In this collection, Educator Ramsey Weeks (Assiniboine, Lenape, and Hidatsa), from the National Museum of the American Indian, talks about Native American Ledger Art, and shares ideas for family and classroom "winter count" activities. The activities are suitable for English, art, history, and social studies classrooms.
The collection also includes information and resources about Winter Counts from the National Museum of the American Indian, the National Museum of Natural History, the National Anthropological Archives, the Smithsonian Institution Archives, the Cooper-Hewitt National Design Museum, Smithsonian Libraries, and the Smithsonian Center for Learning and Digital Access.

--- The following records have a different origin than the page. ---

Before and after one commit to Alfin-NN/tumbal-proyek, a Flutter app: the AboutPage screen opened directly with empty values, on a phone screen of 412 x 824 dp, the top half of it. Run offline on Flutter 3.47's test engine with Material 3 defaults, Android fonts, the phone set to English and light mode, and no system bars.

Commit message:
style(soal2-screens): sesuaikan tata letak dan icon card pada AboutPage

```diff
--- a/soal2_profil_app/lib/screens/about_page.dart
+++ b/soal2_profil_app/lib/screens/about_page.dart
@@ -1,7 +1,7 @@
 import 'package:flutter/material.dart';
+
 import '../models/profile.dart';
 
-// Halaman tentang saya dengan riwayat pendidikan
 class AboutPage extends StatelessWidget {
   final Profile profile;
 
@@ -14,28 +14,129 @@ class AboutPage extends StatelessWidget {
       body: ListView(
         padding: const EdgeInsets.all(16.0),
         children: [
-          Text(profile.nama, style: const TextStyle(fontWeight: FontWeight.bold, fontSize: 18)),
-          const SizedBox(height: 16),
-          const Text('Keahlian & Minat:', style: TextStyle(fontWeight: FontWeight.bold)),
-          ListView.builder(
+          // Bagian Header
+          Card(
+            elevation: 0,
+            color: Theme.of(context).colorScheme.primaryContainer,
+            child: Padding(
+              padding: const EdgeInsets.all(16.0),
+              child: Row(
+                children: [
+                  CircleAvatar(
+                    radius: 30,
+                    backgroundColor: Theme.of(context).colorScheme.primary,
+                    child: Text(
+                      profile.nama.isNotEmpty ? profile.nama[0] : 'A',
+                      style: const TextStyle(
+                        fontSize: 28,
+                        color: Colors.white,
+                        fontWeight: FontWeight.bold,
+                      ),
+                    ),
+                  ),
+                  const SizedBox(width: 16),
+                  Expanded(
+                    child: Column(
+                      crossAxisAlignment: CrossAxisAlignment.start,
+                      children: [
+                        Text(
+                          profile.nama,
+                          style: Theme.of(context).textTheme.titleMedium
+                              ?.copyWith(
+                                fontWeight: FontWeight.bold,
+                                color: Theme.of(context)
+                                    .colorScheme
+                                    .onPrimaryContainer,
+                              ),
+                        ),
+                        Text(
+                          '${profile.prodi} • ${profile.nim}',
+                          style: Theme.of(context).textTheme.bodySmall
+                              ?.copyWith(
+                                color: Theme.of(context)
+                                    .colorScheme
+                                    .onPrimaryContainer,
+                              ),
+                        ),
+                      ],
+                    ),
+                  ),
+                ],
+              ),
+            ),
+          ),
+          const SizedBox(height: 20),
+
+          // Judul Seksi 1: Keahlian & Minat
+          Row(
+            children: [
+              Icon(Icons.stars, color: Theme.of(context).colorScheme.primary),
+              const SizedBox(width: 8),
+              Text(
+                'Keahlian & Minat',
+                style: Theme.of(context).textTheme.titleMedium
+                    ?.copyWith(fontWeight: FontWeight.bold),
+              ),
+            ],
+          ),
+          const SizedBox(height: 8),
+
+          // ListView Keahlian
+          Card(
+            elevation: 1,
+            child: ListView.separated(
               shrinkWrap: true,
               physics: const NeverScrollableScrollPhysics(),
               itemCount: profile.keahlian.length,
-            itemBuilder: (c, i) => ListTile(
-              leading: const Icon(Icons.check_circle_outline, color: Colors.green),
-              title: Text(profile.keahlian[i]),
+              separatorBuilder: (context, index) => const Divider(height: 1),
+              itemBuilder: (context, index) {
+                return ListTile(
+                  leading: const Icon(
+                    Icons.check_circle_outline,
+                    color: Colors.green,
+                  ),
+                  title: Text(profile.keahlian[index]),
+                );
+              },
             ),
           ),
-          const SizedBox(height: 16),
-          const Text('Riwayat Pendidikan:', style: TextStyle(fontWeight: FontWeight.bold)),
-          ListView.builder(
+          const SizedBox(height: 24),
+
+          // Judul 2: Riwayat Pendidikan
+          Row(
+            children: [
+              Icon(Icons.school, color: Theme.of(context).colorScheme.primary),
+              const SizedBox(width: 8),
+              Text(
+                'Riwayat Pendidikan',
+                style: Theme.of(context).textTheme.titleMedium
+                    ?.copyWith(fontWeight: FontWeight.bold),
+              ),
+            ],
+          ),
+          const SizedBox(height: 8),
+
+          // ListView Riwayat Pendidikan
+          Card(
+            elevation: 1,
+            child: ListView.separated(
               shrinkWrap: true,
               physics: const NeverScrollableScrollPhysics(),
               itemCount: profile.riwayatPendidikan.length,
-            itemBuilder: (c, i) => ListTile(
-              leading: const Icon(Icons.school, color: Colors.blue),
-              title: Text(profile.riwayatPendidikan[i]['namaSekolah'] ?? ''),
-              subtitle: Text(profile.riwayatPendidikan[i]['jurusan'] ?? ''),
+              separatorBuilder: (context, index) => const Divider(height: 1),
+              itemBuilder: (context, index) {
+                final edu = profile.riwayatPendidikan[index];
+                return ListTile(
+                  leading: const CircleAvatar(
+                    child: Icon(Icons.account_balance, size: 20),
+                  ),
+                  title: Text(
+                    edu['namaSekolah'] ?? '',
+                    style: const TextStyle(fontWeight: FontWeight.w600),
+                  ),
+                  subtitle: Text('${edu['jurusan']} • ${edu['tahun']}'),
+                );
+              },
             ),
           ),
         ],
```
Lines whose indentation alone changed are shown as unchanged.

This collection includes several images that could be used as starting points for students to engage in a dialogue about the complexities of HIV/AIDS. I would very much encourage students to be given choice when exploring a topic from an interdisciplinary approach, but often it can be helpful to provide a starting point. Works of art can be used, as there are opportunities for students to engage in conversations in pairs or small/large groups about multifaceted issues such as this. A painting or photograph can provide a low-risk way of beginning a discussion about challenging topics.
Students should feel free to use other areas of knowledge beyond what I have included such as Geography and History or more detailed topics such as stigma or virology. Data from the local Department of Health could also be used in addition to or in place of the Gapminder HIV Chart. To see a sample exploration that could be used in place of a much larger interdisciplinary exploration, please see the collection titled "The Global Implications of HIV/AIDS."
Here is a collection of English and Scottish ballads, recorded by Smithsonian Folkways and sung by Ewan MacColl, who is sometimes referred to as the "godfather of British folk revival." These recordings are in the Folkways Records Collection, 1948-1986.
This topical collection features forty international stamps that were issued during the World War I era. These stamps will serve as inspiration and a starting point for teacher-created Smithsonian Learning Lab collections during the National Postal Museum's workshop, "My Fellow Soldiers: Letters from World War I" (July 2017)
This is a Smithsonian Learning Lab topical collection, which contains images, text, and other multimedia resources that may complement the Tween Tribune feature, Without Edgar Allan Poe, we wouldn't have Sherlock Holmes. Use these resources to introduce or augment your study of this topic. If you want to personalize this collection by changing or adding content, click the Sign Up link above to create a free account. If you are already logged in, click the copy button to initiate your own version. Learn more here.
Work with a partner or partners to analyze each object:
- What do you think the symbols mean?
- Are there words that help describe it?
- What patterns can you find?
- Does the design show bilateral symmetry, radial symmetry, or is it asymmetrical?
ART MAKING CHALLENGE: Design a medallion to commemorate something important to you. Some possibilities:
- An accomplishment
- A special event you participated in
- A family tradition
- A personal interest
The final artwork could be a drawing, painting, collage, clay slab, or foil repousse.
These classroom resources from different Smithsonian museums focus on American Indian history and culture.
This collection represents some of my personal favorites from the digitization project at the United States National Herbarium, at the National Museum of Natural History. This project's goal is to digitize the 4.5 million specimens held in the collection.
There are hundred of thousands (at the time of publishing) botany specimens available here in the Learning Lab. Find your own favorites using this search.
Technical descriptions of the project can be found in a series of articles from the Smithsonian's Digitization Program Office:
Keywords: plant, ferns, algae, flower, moss, stem, green, yellow, red, natural, color, growing